▶ [INPUT RECORDS]:
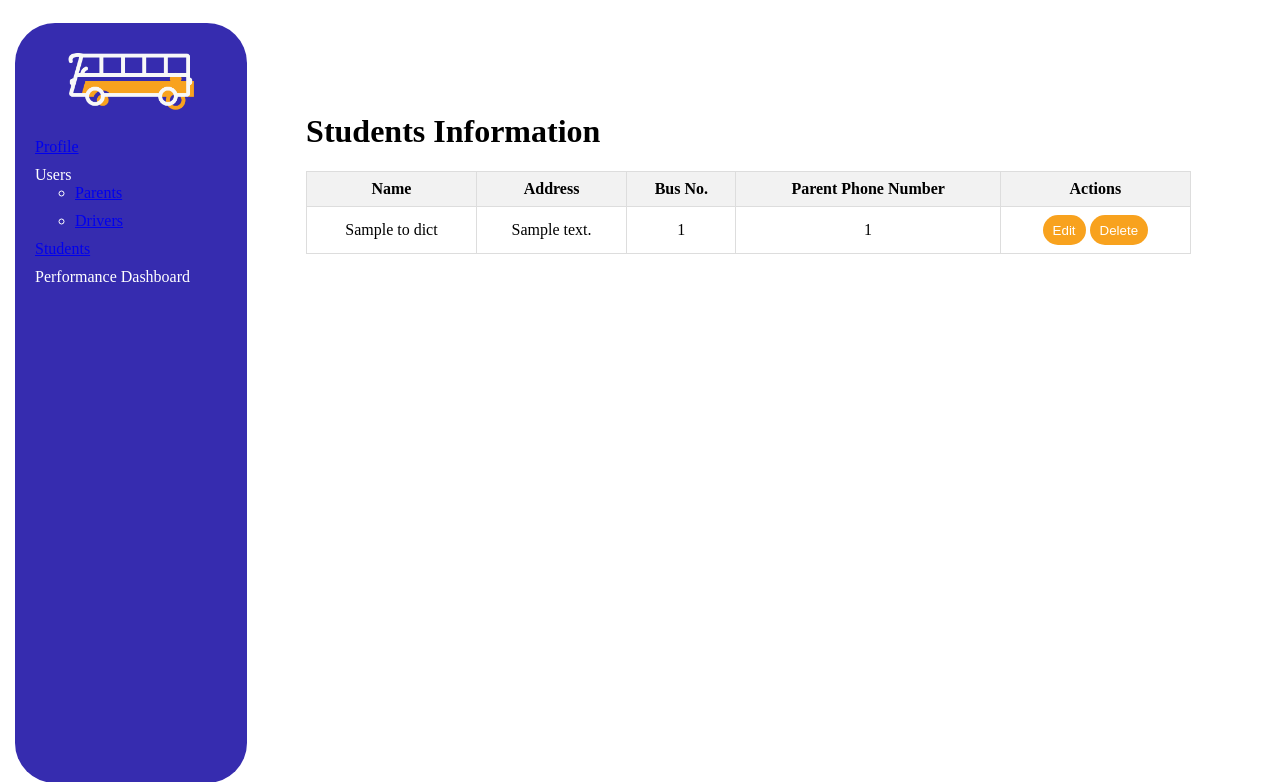
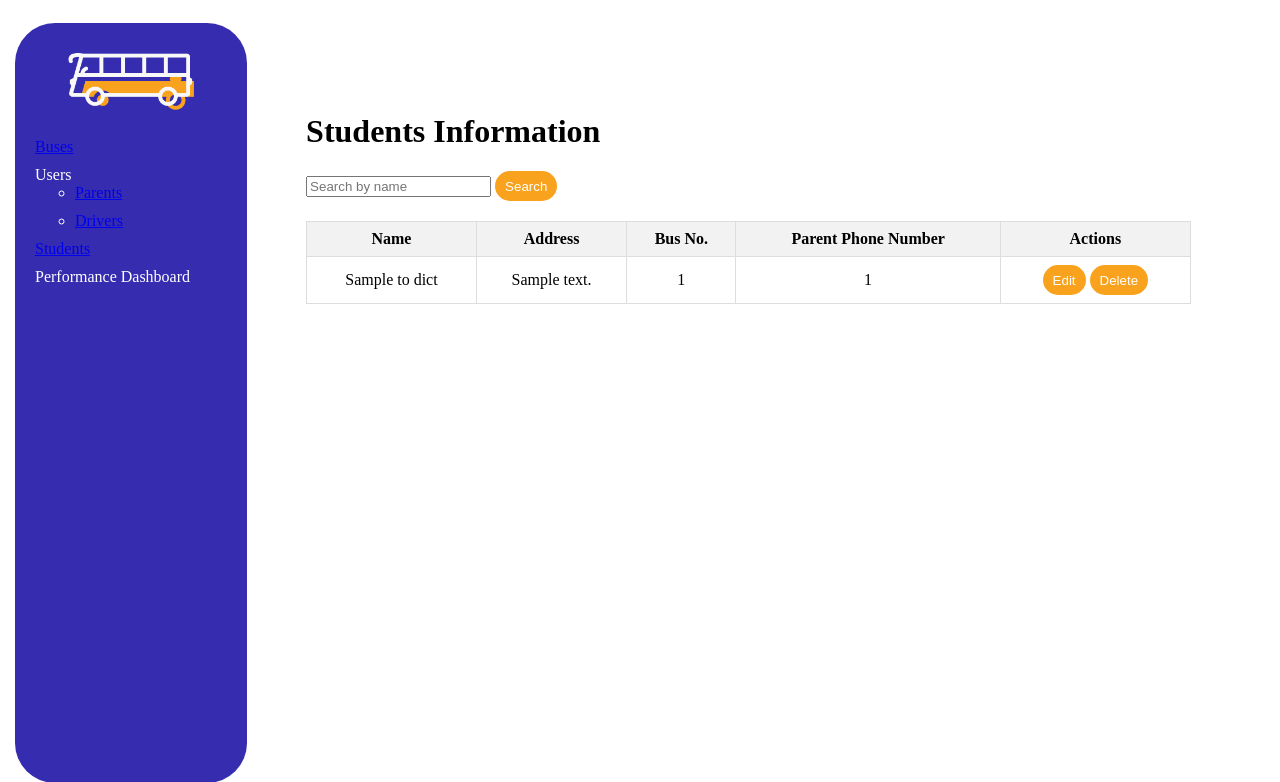
Before and after one commit to Lamajua/BAS_pro, a Flask app: template templates/students.html in a window 1280 px wide. Shown: the top 782 px of the page. Run offline with Flask 3, Linux system fonts and the light colour scheme; the template is opened without the code that fills it: most values are stand-ins (such as "Sample title", 1, 10 or a date in 2020).

Commit message:
add search bar

```diff
--- a/app.py
+++ b/app.py
@@ -6,7 +6,7 @@ from firebase_admin import credentials
 app = Flask(__name__)
 
 # Initialize Firebase
-cred = credentials.Certificate("C:/Users/lmaal/Downloads/basdb-20b5b-firebase-adminsdk-rg388-367ca2f721.json")
+cred = credentials.Certificate("C:/Users/96650/Downloads/basdb-20b5b-firebase-adminsdk-rg388-b385356ff5.json")
 firebase_admin.initialize_app(cred)
 
 from students import students_bp
--- a/buses.py
+++ b/buses.py
@@ -15,6 +15,7 @@ def buses():
 def add_bus():
     number = request.form["number"]
     district = request.form["district"]
+
 
     buses_data = {
         "number": number,
--- a/templates/buses.html
+++ b/templates/buses.html
@@ -4,7 +4,7 @@
 <head>
     <meta charset="UTF-8">
     <meta name="viewport" content="width=device-width, initial-scale=1.0">
-    <title>Profile Information</title>
+    <title>Bus Information</title>
     <link rel="stylesheet" href="{{ url_for('static', filename='css/contentStyling.css') }}">
     <link rel="stylesheet" href="{{ url_for('static', filename='css/modal.css') }}">
 </head>
@@ -16,7 +16,7 @@
         </div>
 
         <ul id="menu-items">
-            <li><a href="{{ url_for('buses.buses') }}">Profile</a></li>
+            <li><a href="{{ url_for('buses.buses') }}">Buses</a></li>
             <li>
                 Users
                 <ul>
--- a/templates/drivers.html
+++ b/templates/drivers.html
@@ -16,7 +16,7 @@
         </div>
 
         <ul id="menu-items">
-            <li><a href="{{ url_for('buses.buses') }}">Profile</a></li>
+            <li><a href="{{ url_for('buses.buses') }}">Buses</a></li>
             <li>
                 Users
                 <ul>
--- a/templates/parents.html
+++ b/templates/parents.html
@@ -38,7 +38,7 @@
         </div>
 
         <ul id="menu-items">
-            <li><a href="{{ url_for('buses.buses') }}">Profile</a></li>
+            <li><a href="{{ url_for('buses.buses') }}">Buses</a></li>
             <li>
                 Users
                 <ul>
@@ -91,6 +91,7 @@
         </form>
         <table>
             <thead>
+
                 <tr>
                     <th>Name</th>
                     <th>Phone Number</th>
@@ -133,6 +134,7 @@
                         <form action="/delete_parent/{{ parent.id }}" method="post" style="display: inline;">
                             <button onclick="return confirm('Are you sure you want to delete this parent?')" type="submit">Delete</button>
                         </form>
+
                         <form action="/deactivate_parent/{{ parent.id }}" method="post" style="display: inline;">
                             <button onclick="return confirm('Are you sure you want to deactivate this parent?')" type="submit">Deactivate</button>
                         </form>
--- a/templates/students.html
+++ b/templates/students.html
@@ -1,3 +1,132 @@
+<!--<!DOCTYPE html>
+<html lang="en">
+
+<head>
+    <meta charset="UTF-8">
+    <meta name="viewport" content="width=device-width, initial-scale=1.0">
+    <title>Students Information</title>
+    <link rel="stylesheet" href="{{ url_for('static', filename='css/contentStyling.css') }}">
+    <link rel="stylesheet" href="{{ url_for('static', filename='css/modal.css') }}">
+</head>
+
+<form method="post" action="{{ url_for('students.students') }}">
+    <input type="text" name="search_query" placeholder="Search by name">
+    <button type="submit">Search</button>
+</form>
+
+
+<body>
+    <h1>Students</h1>
+    <ul>
+        {% for student in students %}
+        <li>{{ student.name }}</li>
+        {% endfor %}
+    </ul>
+
+</body>
+<style>
+    .search-form {
+        float: right;
+    }
+</style>
+
+
+<div>
+
+    <form class="search-form" method="post" action="{{ url_for('students.students') }}">
+        <input type="text" name="search_query" placeholder="Search by name">
+        <button type="submit">Search</button>
+    </form>
+</div>
+
+
+<body>
+    <div id="menu-container">
+        <div id="menu-logo">
+            <img src="static/images/bas.png" alt="Logo" width="150">
+        </div>
+
+        <ul id="menu-items">
+            <li><a href="{{ url_for('buses.buses') }}">Buses</a></li>
+            <li>
+                Users
+                <ul>
+                    <li><a href="{{ url_for('parents.parents') }}">Parents</a></li>
+                    <li><a href="{{ url_for('drivers.drivers') }}">Drivers</a></li>
+                </ul>
+            </li>
+            <li><a href="{{ url_for('students.students') }}">Students</a></li>
+            <li>Performance Dashboard</li>
+        </ul>
+    </div>
+
+    <div id="infoTable-container">
+        <h1>Students Information</h1>
+        <table>
+            <thead>
+                <tr>
+                    <th>Name</th>
+                    <th>Address</th>
+                    <th>Bus No.</th>
+                    <th>Parent Phone Number</th>
+                    <th>Actions</th>
+                </tr>
+            </thead>
+            <tbody>
+                {% for student in students %}
+                <tr>
+                    <td>{{ student.to_dict().name }}</td>
+                    <td>{% for parent in parents %}
+                            {% if parent.to_dict().phone_number == student.to_dict().parent_phone_number %}
+                                {{ parent.to_dict().address }}
+                            {% endif %}
+                        {% endfor %}</td>
+                    <td>{{ student.to_dict().bus_number }}</td>
+                    <td>{{ student.to_dict().parent_phone_number }}</td>
+                    <td>
+
+                        <button
+                            onclick="openUpdateModalStudents('{{ student.to_dict().name }}', '{{ student.to_dict().address }}', '{{ student.to_dict().bus_number }}', '{{ student.id }}')">Edit</button>
+                        <div id="updateModal-{{ student.id }}" class="modal">
+                            <div class="modal-content">
+                                <span class="close"
+                                    onclick="closeUpdateModal('updateModal-{{ student.id }}')">&times;</span>
+                                <form id="updateForm-{{ student.id }}" action="/edit_student/{{ student.id }}"
+                                    method="post">
+                                    <label for="updateName">Name:</label>
+                                    <input type="text" id="updateName-{{ student.id }}" name="name"
+                                        value="{{ student.to_dict().name }}" placeholder="Name">
+
+                                    <label for="updateAddress">Address:</label>
+                                    <input type="text" id="updateAddress-{{ student.id }}" name="address"
+                                        value="{{ student.to_dict().address }}" placeholder="Address">
+
+                                    <label for="updateBusNo">Bus Number:</label>
+                                    <input type="text" id="updateBusNo-{{ student.id }}" name="bus_number"
+                                        value="{{ student.to_dict().bus_number }}" placeholder="Bus Number">
+
+                                    <button type="submit">Update</button>
+                                </form>
+                            </div>
+                        </div>
+                        <form action="/delete_student/{{ student.id }}" method="post" style="display: inline;">
+                            <button onclick="return confirm('Are you sure?')" type="submit">Delete</button>
+                        </form>
+                    </td>
+                </tr>
+                {% endfor %}
+            </tbody>
+        </table>
+    </div>
+
+    <script src="static/js/modal.js"></script>
+</body>
+
+
+
+
+</html>-->
+
 <!DOCTYPE html>
 <html lang="en">
 
@@ -16,7 +145,7 @@
         </div>
 
         <ul id="menu-items">
-            <li><a href="{{ url_for('buses.buses') }}">Profile</a></li>
+            <li><a href="{{ url_for('buses.buses') }}">Buses</a></li>
             <li>
                 Users
                 <ul>
@@ -31,6 +160,13 @@
 
     <div id="infoTable-container">
         <h1>Students Information</h1>
+        <div class="search-container"> <!-- Wrap the search form in a container -->
+            <form class="search-form" method="post" action="{{ url_for('students.students') }}">
+                <input type="text" name="search_query" placeholder="Search by name">
+                <button type="submit">Search</button>
+            </form>
+        </div>
+
         <table>
             <thead>
                 <tr>
```
Also changed, not shown: students.py (+16 -0 lines), static/css/contentStyling.css (line endings or trailing spaces).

▶ [YOUR GOAL]: A word-for-word repetition of the data above, without pictures, is the expected answer.

▶ [TASK ANSWER]:
Before and after one commit to Lamajua/BAS_pro, a Flask app: template templates/students.html in a window 1280 px wide. Shown: the top 782 px of the page. Run offline with Flask 3, Linux system fonts and the light colour scheme; the template is opened without the code that fills it: most values are stand-ins (such as "Sample title", 1, 10 or a date in 2020).

Commit message:
add search bar

```diff
--- a/app.py
+++ b/app.py
@@ -6,7 +6,7 @@ from firebase_admin import credentials
 app = Flask(__name__)
 
 # Initialize Firebase
-cred = credentials.Certificate("C:/Users/lmaal/Downloads/basdb-20b5b-firebase-adminsdk-rg388-367ca2f721.json")
+cred = credentials.Certificate("C:/Users/96650/Downloads/basdb-20b5b-firebase-adminsdk-rg388-b385356ff5.json")
 firebase_admin.initialize_app(cred)
 
 from students import students_bp
--- a/buses.py
+++ b/buses.py
@@ -15,6 +15,7 @@ def buses():
 def add_bus():
     number = request.form["number"]
     district = request.form["district"]
+
 
     buses_data = {
         "number": number,
--- a/templates/buses.html
+++ b/templates/buses.html
@@ -4,7 +4,7 @@
 <head>
     <meta charset="UTF-8">
     <meta name="viewport" content="width=device-width, initial-scale=1.0">
-    <title>Profile Information</title>
+    <title>Bus Information</title>
     <link rel="stylesheet" href="{{ url_for('static', filename='css/contentStyling.css') }}">
     <link rel="stylesheet" href="{{ url_for('static', filename='css/modal.css') }}">
 </head>
@@ -16,7 +16,7 @@
         </div>
 
         <ul id="menu-items">
-            <li><a href="{{ url_for('buses.buses') }}">Profile</a></li>
+            <li><a href="{{ url_for('buses.buses') }}">Buses</a></li>
             <li>
                 Users
                 <ul>
--- a/templates/drivers.html
+++ b/templates/drivers.html
@@ -16,7 +16,7 @@
         </div>
 
         <ul id="menu-items">
-            <li><a href="{{ url_for('buses.buses') }}">Profile</a></li>
+            <li><a href="{{ url_for('buses.buses') }}">Buses</a></li>
             <li>
                 Users
                 <ul>
--- a/templates/parents.html
+++ b/templates/parents.html
@@ -38,7 +38,7 @@
         </div>
 
         <ul id="menu-items">
-            <li><a href="{{ url_for('buses.buses') }}">Profile</a></li>
+            <li><a href="{{ url_for('buses.buses') }}">Buses</a></li>
             <li>
                 Users
                 <ul>
@@ -91,6 +91,7 @@
         </form>
         <table>
             <thead>
+
                 <tr>
                     <th>Name</th>
                     <th>Phone Number</th>
@@ -133,6 +134,7 @@
                         <form action="/delete_parent/{{ parent.id }}" method="post" style="display: inline;">
                             <button onclick="return confirm('Are you sure you want to delete this parent?')" type="submit">Delete</button>
                         </form>
+
                         <form action="/deactivate_parent/{{ parent.id }}" method="post" style="display: inline;">
                             <button onclick="return confirm('Are you sure you want to deactivate this parent?')" type="submit">Deactivate</button>
                         </form>
--- a/templates/students.html
+++ b/templates/students.html
@@ -1,3 +1,132 @@
+<!--<!DOCTYPE html>
+<html lang="en">
+
+<head>
+    <meta charset="UTF-8">
+    <meta name="viewport" content="width=device-width, initial-scale=1.0">
+    <title>Students Information</title>
+    <link rel="stylesheet" href="{{ url_for('static', filename='css/contentStyling.css') }}">
+    <link rel="stylesheet" href="{{ url_for('static', filename='css/modal.css') }}">
+</head>
+
+<form method="post" action="{{ url_for('students.students') }}">
+    <input type="text" name="search_query" placeholder="Search by name">
+    <button type="submit">Search</button>
+</form>
+
+
+<body>
+    <h1>Students</h1>
+    <ul>
+        {% for student in students %}
+        <li>{{ student.name }}</li>
+        {% endfor %}
+    </ul>
+
+</body>
+<style>
+    .search-form {
+        float: right;
+    }
+</style>
+
+
+<div>
+
+    <form class="search-form" method="post" action="{{ url_for('students.students') }}">
+        <input type="text" name="search_query" placeholder="Search by name">
+        <button type="submit">Search</button>
+    </form>
+</div>
+
+
+<body>
+    <div id="menu-container">
+        <div id="menu-logo">
+            <img src="static/images/bas.png" alt="Logo" width="150">
+        </div>
+
+        <ul id="menu-items">
+            <li><a href="{{ url_for('buses.buses') }}">Buses</a></li>
+            <li>
+                Users
+                <ul>
+                    <li><a href="{{ url_for('parents.parents') }}">Parents</a></li>
+                    <li><a href="{{ url_for('drivers.drivers') }}">Drivers</a></li>
+                </ul>
+            </li>
+            <li><a href="{{ url_for('students.students') }}">Students</a></li>
+            <li>Performance Dashboard</li>
+        </ul>
+    </div>
+
+    <div id="infoTable-container">
+        <h1>Students Information</h1>
+        <table>
+            <thead>
+                <tr>
+                    <th>Name</th>
+                    <th>Address</th>
+                    <th>Bus No.</th>
+                    <th>Parent Phone Number</th>
+                    <th>Actions</th>
+                </tr>
+            </thead>
+            <tbody>
+                {% for student in students %}
+                <tr>
+                    <td>{{ student.to_dict().name }}</td>
+                    <td>{% for parent in parents %}
+                            {% if parent.to_dict().phone_number == student.to_dict().parent_phone_number %}
+                                {{ parent.to_dict().address }}
+                            {% endif %}
+                        {% endfor %}</td>
+                    <td>{{ student.to_dict().bus_number }}</td>
+                    <td>{{ student.to_dict().parent_phone_number }}</td>
+                    <td>
+
+                        <button
+                            onclick="openUpdateModalStudents('{{ student.to_dict().name }}', '{{ student.to_dict().address }}', '{{ student.to_dict().bus_number }}', '{{ student.id }}')">Edit</button>
+                        <div id="updateModal-{{ student.id }}" class="modal">
+                            <div class="modal-content">
+                                <span class="close"
+                                    onclick="closeUpdateModal('updateModal-{{ student.id }}')">&times;</span>
+                                <form id="updateForm-{{ student.id }}" action="/edit_student/{{ student.id }}"
+                                    method="post">
+                                    <label for="updateName">Name:</label>
+                                    <input type="text" id="updateName-{{ student.id }}" name="name"
+                                        value="{{ student.to_dict().name }}" placeholder="Name">
+
+                                    <label for="updateAddress">Address:</label>
+                                    <input type="text" id="updateAddress-{{ student.id }}" name="address"
+                                        value="{{ student.to_dict().address }}" placeholder="Address">
+
+                                    <label for="updateBusNo">Bus Number:</label>
+                                    <input type="text" id="updateBusNo-{{ student.id }}" name="bus_number"
+                                        value="{{ student.to_dict().bus_number }}" placeholder="Bus Number">
+
+                                    <button type="submit">Update</button>
+                                </form>
+                            </div>
+                        </div>
+                        <form action="/delete_student/{{ student.id }}" method="post" style="display: inline;">
+                            <button onclick="return confirm('Are you sure?')" type="submit">Delete</button>
+                        </form>
+                    </td>
+                </tr>
+                {% endfor %}
+            </tbody>
+        </table>
+    </div>
+
+    <script src="static/js/modal.js"></script>
+</body>
+
+
+
+
+</html>-->
+
 <!DOCTYPE html>
 <html lang="en">
 
@@ -16,7 +145,7 @@
         </div>
 
         <ul id="menu-items">
-            <li><a href="{{ url_for('buses.buses') }}">Profile</a></li>
+            <li><a href="{{ url_for('buses.buses') }}">Buses</a></li>
             <li>
                 Users
                 <ul>
@@ -31,6 +160,13 @@
 
     <div id="infoTable-container">
         <h1>Students Information</h1>
+        <div class="search-container"> <!-- Wrap the search form in a container -->
+            <form class="search-form" method="post" action="{{ url_for('students.students') }}">
+                <input type="text" name="search_query" placeholder="Search by name">
+                <button type="submit">Search</button>
+            </form>
+        </div>
+
         <table>
             <thead>
                 <tr>
```
Also changed, not shown: students.py (+16 -0 lines), static/css/contentStyling.css (line endings or trailing spaces).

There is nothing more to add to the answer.